While Pederson is arguably as talented as those two (probably more so), he isn’t going to win a job over them in spring training. We all know spring training stats are generally useless, let’s remember Puig hit .514/.500/.828 last year and began the season at Double-A. Pederson is hitting .250/.423/.600 in 12 games this spring. If he were Puiging this spring training, he might have a more solid case.

The Dodgers’ top three outfielders would have to be on the DL for an extended period of time for Pederson to make the team. It wouldn’t make sense to have him up for only a handful of games, just to send him down to Triple-A.

Pederson will make his debut in 2014, because the likelihood of all four outfielders making it through the season unscathed is minimal. When Pederson comes up, it will be — at minimum — for a 10-15 game stretch in which he plays every day. That will be fun to see.

But until that time, spend the $20 on and watch him hit in the Pacific Coast League. That will pay for the service by itself.

2014 Spring Training Preview: First base

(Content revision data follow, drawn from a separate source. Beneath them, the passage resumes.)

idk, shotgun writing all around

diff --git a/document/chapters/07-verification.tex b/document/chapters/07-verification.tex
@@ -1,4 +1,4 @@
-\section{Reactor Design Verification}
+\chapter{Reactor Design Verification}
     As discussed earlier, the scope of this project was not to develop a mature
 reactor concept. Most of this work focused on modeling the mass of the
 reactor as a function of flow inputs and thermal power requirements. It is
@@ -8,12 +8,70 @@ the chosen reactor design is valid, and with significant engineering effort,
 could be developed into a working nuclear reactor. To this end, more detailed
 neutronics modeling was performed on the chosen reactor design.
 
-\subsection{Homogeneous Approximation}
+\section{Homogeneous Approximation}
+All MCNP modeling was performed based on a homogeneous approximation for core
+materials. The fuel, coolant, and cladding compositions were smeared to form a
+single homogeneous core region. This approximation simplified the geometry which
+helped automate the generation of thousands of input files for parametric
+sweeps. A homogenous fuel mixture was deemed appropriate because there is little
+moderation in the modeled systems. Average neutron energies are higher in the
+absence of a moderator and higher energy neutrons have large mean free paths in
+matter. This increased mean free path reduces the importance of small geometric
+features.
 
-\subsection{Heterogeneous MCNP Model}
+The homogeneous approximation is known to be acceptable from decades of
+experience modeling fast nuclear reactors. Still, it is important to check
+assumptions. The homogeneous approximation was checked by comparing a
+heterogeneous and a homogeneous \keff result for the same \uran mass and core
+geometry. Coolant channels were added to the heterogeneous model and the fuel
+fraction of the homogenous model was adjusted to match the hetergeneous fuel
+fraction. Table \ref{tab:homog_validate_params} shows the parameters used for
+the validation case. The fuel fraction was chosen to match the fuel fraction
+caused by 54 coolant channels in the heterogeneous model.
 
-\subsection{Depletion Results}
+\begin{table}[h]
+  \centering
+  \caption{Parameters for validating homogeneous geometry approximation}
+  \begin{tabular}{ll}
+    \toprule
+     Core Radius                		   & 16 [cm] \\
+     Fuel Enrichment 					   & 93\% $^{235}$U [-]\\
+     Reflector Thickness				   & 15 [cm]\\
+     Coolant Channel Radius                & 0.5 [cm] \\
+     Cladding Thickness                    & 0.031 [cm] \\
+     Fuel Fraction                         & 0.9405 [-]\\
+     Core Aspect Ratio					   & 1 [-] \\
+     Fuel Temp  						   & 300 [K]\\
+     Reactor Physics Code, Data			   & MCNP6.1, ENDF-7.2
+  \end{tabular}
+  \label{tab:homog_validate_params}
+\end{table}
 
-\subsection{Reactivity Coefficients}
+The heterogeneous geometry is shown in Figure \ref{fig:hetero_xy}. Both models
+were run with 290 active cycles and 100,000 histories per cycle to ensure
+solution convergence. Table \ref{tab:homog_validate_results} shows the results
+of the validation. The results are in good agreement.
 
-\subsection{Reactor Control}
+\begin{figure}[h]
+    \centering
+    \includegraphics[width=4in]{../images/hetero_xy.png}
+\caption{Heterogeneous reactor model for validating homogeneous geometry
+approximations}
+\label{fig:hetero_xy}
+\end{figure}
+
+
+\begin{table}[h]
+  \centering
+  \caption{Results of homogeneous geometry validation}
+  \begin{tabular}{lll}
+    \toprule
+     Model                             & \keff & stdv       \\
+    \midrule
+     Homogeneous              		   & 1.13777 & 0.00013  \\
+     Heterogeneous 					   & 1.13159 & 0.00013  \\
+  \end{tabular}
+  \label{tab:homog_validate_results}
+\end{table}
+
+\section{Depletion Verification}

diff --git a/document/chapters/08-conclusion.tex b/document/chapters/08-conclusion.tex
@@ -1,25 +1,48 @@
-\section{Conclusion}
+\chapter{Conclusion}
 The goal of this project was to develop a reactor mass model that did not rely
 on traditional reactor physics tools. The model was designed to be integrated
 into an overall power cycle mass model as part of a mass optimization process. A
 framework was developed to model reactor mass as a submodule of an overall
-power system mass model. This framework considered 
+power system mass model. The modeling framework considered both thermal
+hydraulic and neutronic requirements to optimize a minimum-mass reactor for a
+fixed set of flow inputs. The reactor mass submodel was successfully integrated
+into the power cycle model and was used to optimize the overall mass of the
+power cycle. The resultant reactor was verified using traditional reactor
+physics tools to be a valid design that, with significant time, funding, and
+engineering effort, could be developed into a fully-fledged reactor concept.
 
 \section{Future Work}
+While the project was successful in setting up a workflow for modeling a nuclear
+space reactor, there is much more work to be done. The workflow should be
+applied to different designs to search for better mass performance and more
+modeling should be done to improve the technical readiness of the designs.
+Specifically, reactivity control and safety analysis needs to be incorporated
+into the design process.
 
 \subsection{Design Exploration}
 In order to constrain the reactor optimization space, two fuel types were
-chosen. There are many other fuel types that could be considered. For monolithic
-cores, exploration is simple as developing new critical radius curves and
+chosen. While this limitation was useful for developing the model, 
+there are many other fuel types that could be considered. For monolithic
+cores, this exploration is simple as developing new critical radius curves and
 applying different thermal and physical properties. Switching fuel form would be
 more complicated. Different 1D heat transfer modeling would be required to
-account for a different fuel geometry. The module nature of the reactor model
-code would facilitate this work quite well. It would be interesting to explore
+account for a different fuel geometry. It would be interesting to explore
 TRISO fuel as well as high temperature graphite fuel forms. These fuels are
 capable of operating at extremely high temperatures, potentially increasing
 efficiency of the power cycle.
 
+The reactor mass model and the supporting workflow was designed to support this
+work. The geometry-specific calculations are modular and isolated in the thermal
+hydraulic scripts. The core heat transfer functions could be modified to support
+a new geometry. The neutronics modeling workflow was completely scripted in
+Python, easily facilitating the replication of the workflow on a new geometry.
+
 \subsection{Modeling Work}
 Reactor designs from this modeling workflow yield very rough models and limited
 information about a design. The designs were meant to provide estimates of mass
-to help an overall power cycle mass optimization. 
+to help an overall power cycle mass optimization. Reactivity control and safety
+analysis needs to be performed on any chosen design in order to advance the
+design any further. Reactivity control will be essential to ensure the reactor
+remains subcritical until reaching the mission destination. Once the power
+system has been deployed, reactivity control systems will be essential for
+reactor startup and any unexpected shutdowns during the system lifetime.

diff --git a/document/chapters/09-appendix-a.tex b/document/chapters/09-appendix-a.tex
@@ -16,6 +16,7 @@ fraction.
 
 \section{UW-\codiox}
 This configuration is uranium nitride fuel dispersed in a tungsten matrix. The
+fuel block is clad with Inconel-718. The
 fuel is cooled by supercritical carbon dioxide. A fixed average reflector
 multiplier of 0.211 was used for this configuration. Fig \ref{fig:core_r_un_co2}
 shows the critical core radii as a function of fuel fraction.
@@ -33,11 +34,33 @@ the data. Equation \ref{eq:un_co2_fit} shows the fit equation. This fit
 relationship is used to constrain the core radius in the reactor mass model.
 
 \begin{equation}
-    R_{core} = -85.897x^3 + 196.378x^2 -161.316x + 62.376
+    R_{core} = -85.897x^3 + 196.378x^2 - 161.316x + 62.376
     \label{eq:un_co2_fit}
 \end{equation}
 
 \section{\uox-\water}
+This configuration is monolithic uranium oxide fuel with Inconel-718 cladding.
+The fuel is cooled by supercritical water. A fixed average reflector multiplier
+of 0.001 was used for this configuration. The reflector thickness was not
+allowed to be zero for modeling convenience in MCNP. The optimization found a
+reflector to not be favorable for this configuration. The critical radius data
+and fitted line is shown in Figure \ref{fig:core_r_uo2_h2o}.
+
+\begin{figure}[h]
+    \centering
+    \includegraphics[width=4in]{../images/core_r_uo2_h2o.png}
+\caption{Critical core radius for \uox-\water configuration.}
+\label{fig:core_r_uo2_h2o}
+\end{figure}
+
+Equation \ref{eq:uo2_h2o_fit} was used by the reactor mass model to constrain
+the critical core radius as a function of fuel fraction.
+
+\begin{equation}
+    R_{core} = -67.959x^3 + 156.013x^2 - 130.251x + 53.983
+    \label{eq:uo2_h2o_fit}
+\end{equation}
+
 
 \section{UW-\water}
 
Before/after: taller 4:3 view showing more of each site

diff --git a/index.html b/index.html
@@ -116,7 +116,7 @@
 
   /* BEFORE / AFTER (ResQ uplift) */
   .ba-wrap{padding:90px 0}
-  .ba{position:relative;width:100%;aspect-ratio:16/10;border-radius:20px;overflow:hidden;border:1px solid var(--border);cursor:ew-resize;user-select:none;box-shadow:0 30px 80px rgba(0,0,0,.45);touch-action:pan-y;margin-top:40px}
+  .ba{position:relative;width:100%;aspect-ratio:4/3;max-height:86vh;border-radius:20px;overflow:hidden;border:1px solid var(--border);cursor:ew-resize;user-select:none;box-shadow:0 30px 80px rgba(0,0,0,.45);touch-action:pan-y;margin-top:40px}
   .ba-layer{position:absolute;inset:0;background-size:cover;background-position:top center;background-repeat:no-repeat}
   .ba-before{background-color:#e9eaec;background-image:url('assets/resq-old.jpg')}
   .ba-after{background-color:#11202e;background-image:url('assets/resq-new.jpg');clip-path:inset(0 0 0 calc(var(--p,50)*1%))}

There isn't much depth behind Gonzalez at 1B. (By: Dustin Nosler)

There isn’t much depth behind Adrian Gonzalez at 1B. (By: Dustin Nosler)

Adrian Gonzalez 32 2013 .293 .342 .461 .346 124 2.8
’14 ZiPS .282 .339 .453 .335 n/a 3.2
’14 Steamer .292 .358 .486 .362 135 3.7
Scott Van Slyke 27 2013 .240 .342 .465 .353 129 0.9
’14 ZiPS .249 .325 .420 .325 n/a 1.6
’14 Steamer .245 .332 .408 .327 111 0.2
Clint Robinson 29 2013 (AAA) .213 .323 .352 .313 91 n/a
Jamie Romak 28 2013 (AAA) .242 .322 .461 .345 104 n/a
Aaron Bates 30 2013 (Atl. Lg) .306 .397 .411 n/a n/a n/a

If the catcher series could have been titled, “‘Oh please oh please oh please A.J. Ellis stay healthy,’” then the first base series could be titled, “Wrap Adrian Gonzalez in bubble wrap so he doesn’t get hurt because the Dodgers have no viable backup.”

Gonzalez should have no problem playing 150-plus games, as he has never played fewer than 156 games in a full season in his career. He had a 2013 season he could easily duplicate in 2014. He’s not the 30-plus home run threat he was a few years ago, but he’s still a formidable hitter and figures to hit cleanup for the Dodgers.

He provides a consistent bat in the middle of the order — something the Dodgers lacked last season with all the injuries. Gonzalez was a stabilizing force at times and is still among the top third of first basemen in the game.

Van Slyke is probably the Dodgers’ best backup first baseman, even if he profiles better as a corner outfielder. He has improved his bat speed in the last year-plus, so he’s at least decent option for the Dodgers if he has to play extended time. More likely, he’ll give Gonzalez the occasional breather when a tough lefty is on the mound… if he even makes the roster.

Robinson is a career minor-leaguer, but he’s probably third on the first base depth chart (if you don’t count Juan Uribe). He had a few solid seasons in Double- and Triple-A from 2010-12 in the Royals’ system, but he wasn’t ever much of a prospect. He’s almost unplayable against lefties, so if he had to play extended time in the majors, a Van Slyke-Robinson platoon could work, but not for that long.

Romak signed with the Dodgers in November, and his versatility could help him in Triple-A and maybe the majors. He has experience at all four corners (and even two appearances at pitcher) in the minors, logging most of his time in right field. But he also has 242 games played at first base and 150 at third base. He’s a big right-handed hitter not unlike Van Slyke (but the ‘Stache is better).

Bates was signed out of the Atlantic League. You’re probably wondering what league that is. Well, it’s an Independent League team, hence the somewhat impressive numbers. He was originally drafted by the Red Sox in the eighth round of the 2005 draft by the Marlins. He didn’t sign and was drafted in the third round by the Red Sox in 2006. He’s a righty all the way and, aside from one season in the California League, has never shown the power to play first base. If he plays for the Dodgers this season, something has gone horribly wrong.

Next up: Second base